Top of EXTRACTED ENTRIES

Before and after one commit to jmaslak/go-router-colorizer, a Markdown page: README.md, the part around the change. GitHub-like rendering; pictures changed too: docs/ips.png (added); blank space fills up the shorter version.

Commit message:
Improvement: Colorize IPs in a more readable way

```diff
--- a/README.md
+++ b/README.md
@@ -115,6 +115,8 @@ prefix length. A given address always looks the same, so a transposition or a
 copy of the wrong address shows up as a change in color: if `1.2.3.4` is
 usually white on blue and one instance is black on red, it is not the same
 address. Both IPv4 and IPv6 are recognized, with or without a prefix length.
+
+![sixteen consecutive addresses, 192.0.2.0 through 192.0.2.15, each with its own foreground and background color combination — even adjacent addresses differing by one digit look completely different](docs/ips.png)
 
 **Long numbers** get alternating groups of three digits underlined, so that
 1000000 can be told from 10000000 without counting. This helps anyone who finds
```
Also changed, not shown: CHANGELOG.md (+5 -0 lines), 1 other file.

Bottom of EXTRACTED ENTRIES

*WHAT TO DO*.
The required output is the line containing "Improvement: Colorize IPs" through the last line of the records above, each copied exactly and nothing more.

*ANSWER TO THIS EXERCISE*.
Improvement: Colorize IPs in a more readable way

```diff
--- a/README.md
+++ b/README.md
@@ -115,6 +115,8 @@ prefix length. A given address always looks the same, so a transposition or a
 copy of the wrong address shows up as a change in color: if `1.2.3.4` is
 usually white on blue and one instance is black on red, it is not the same
 address. Both IPv4 and IPv6 are recognized, with or without a prefix length.
+
+![sixteen consecutive addresses, 192.0.2.0 through 192.0.2.15, each with its own foreground and background color combination — even adjacent addresses differing by one digit look completely different](docs/ips.png)
 
 **Long numbers** get alternating groups of three digits underlined, so that
 1000000 can be told from 10000000 without counting. This helps anyone who finds
```
Also changed, not shown: CHANGELOG.md (+5 -0 lines), 1 other file.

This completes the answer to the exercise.